Most speakers and writers use the terms metaphor and simile as if they mean exactly the same thing. But they are not! A simile is a metaphor, but not all metaphors are similes. A metaphor compares two things, and does so more directly without using as or like. For example, the shop was a little gold-mine. A simile compares (usually introduced by like or as) two things that are generally not alike--such as a line of migrant workers and a wave, or onion skins and a swarm of butterflies.
Writers and authors use similes to explain things, to express emotion, or to make their writing more lively and entertaining. Metaphors also offer figurative comparisons, but these are implied rather than introduced by like or as.
Salient Features:
o Thousands of widely used popular Metaphors & Similes in English
o Inclusion of foreign Metaphors & Similes currently in use in English language
o Arranged alphabetically from A — Z o Worth recommending without second thought

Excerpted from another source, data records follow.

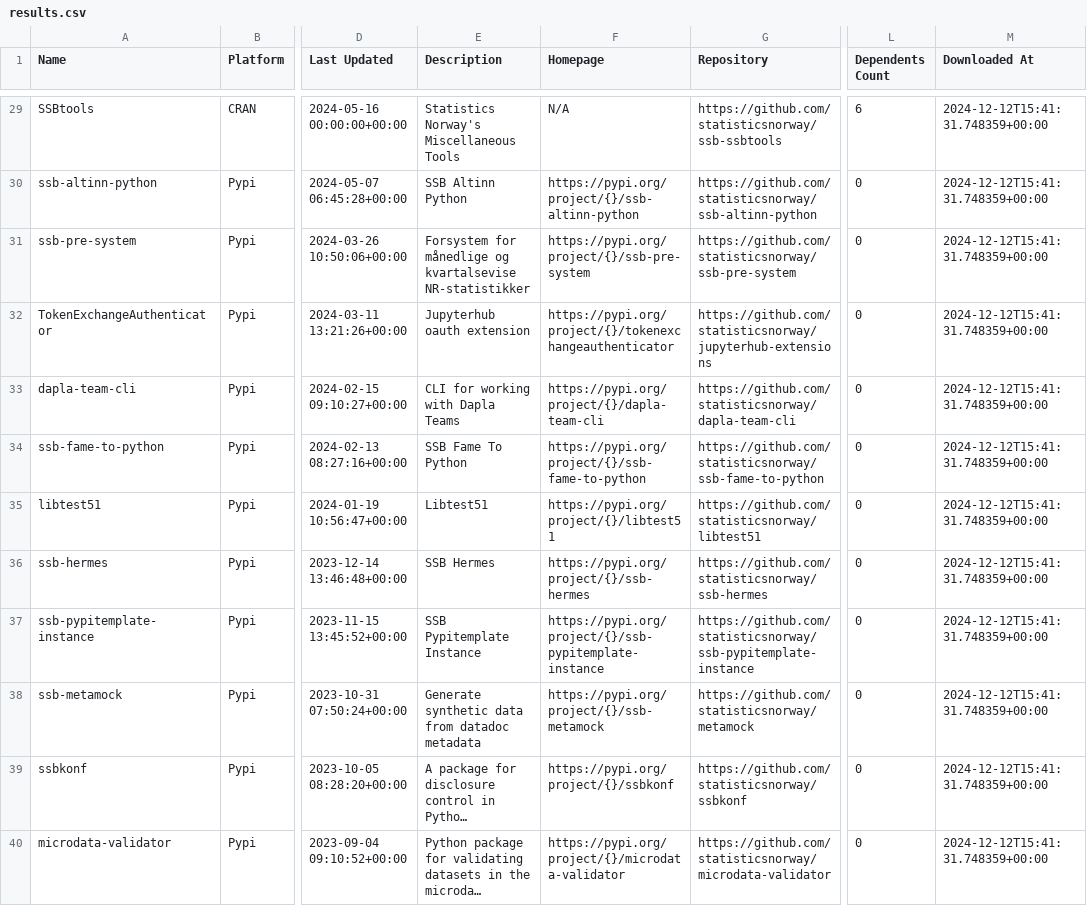
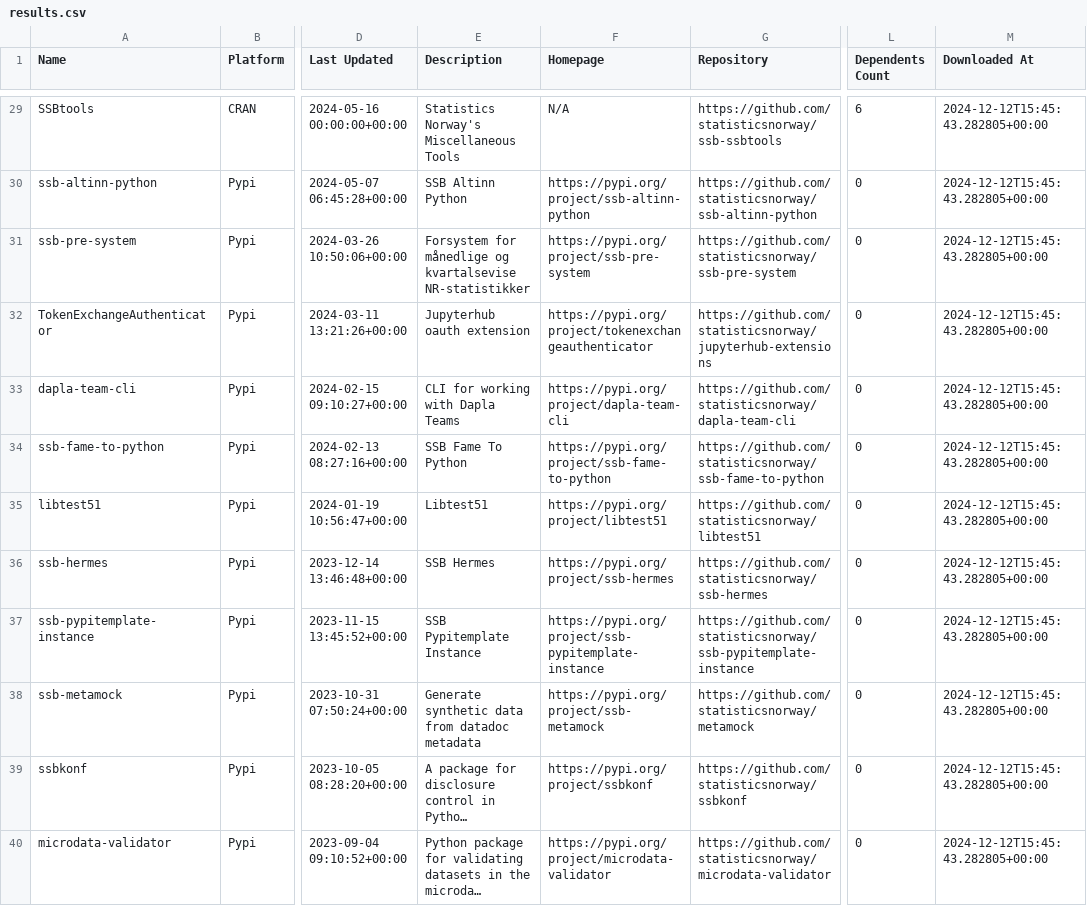
Before and after one commit to trygu/ssb-pypi-statistics, a CSV file: results.csv, drawn as a sheet; only a part is shown, gaps mark what is left out; long unchanged cells end in …; the diff covers the shown part only; the diff names each change by its address in the sheet, - before the commit and + after, or states it on an @@ line.

```diff
--- a/results.csv
+++ b/results.csv
-M29:M40 (Downloaded At): 2024-12-12T15:41:31.748359+00:00
+M29:M40 (Downloaded At): 2024-12-12T15:45:43.282805+00:00
-F30 (Homepage): https://pypi.org/project/{}/ssb-altinn-python
+F30 (Homepage): https://pypi.org/project/ssb-altinn-python
-F31 (Homepage): https://pypi.org/project/{}/ssb-pre-system
+F31 (Homepage): https://pypi.org/project/ssb-pre-system
-F32 (Homepage): https://pypi.org/project/{}/tokenexchangeauthenticator
+F32 (Homepage): https://pypi.org/project/tokenexchangeauthenticator
-F33 (Homepage): https://pypi.org/project/{}/dapla-team-cli
+F33 (Homepage): https://pypi.org/project/dapla-team-cli
-F34 (Homepage): https://pypi.org/project/{}/ssb-fame-to-python
+F34 (Homepage): https://pypi.org/project/ssb-fame-to-python
-F35 (Homepage): https://pypi.org/project/{}/libtest51
+F35 (Homepage): https://pypi.org/project/libtest51
-F36 (Homepage): https://pypi.org/project/{}/ssb-hermes
+F36 (Homepage): https://pypi.org/project/ssb-hermes
-F37 (Homepage): https://pypi.org/project/{}/ssb-pypitemplate-instance
+F37 (Homepage): https://pypi.org/project/ssb-pypitemplate-instance
-F38 (Homepage): https://pypi.org/project/{}/ssb-metamock
+F38 (Homepage): https://pypi.org/project/ssb-metamock
-F39 (Homepage): https://pypi.org/project/{}/ssbkonf
+F39 (Homepage): https://pypi.org/project/ssbkonf
-F40 (Homepage): https://pypi.org/project/{}/microdata-validator
+F40 (Homepage): https://pypi.org/project/microdata-validator
```
Also changed, not shown: 69 edited cells elsewhere in this file, 2 other files.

An authoritative Dictionary of Metaphors & Similes for students, writers, and general readers!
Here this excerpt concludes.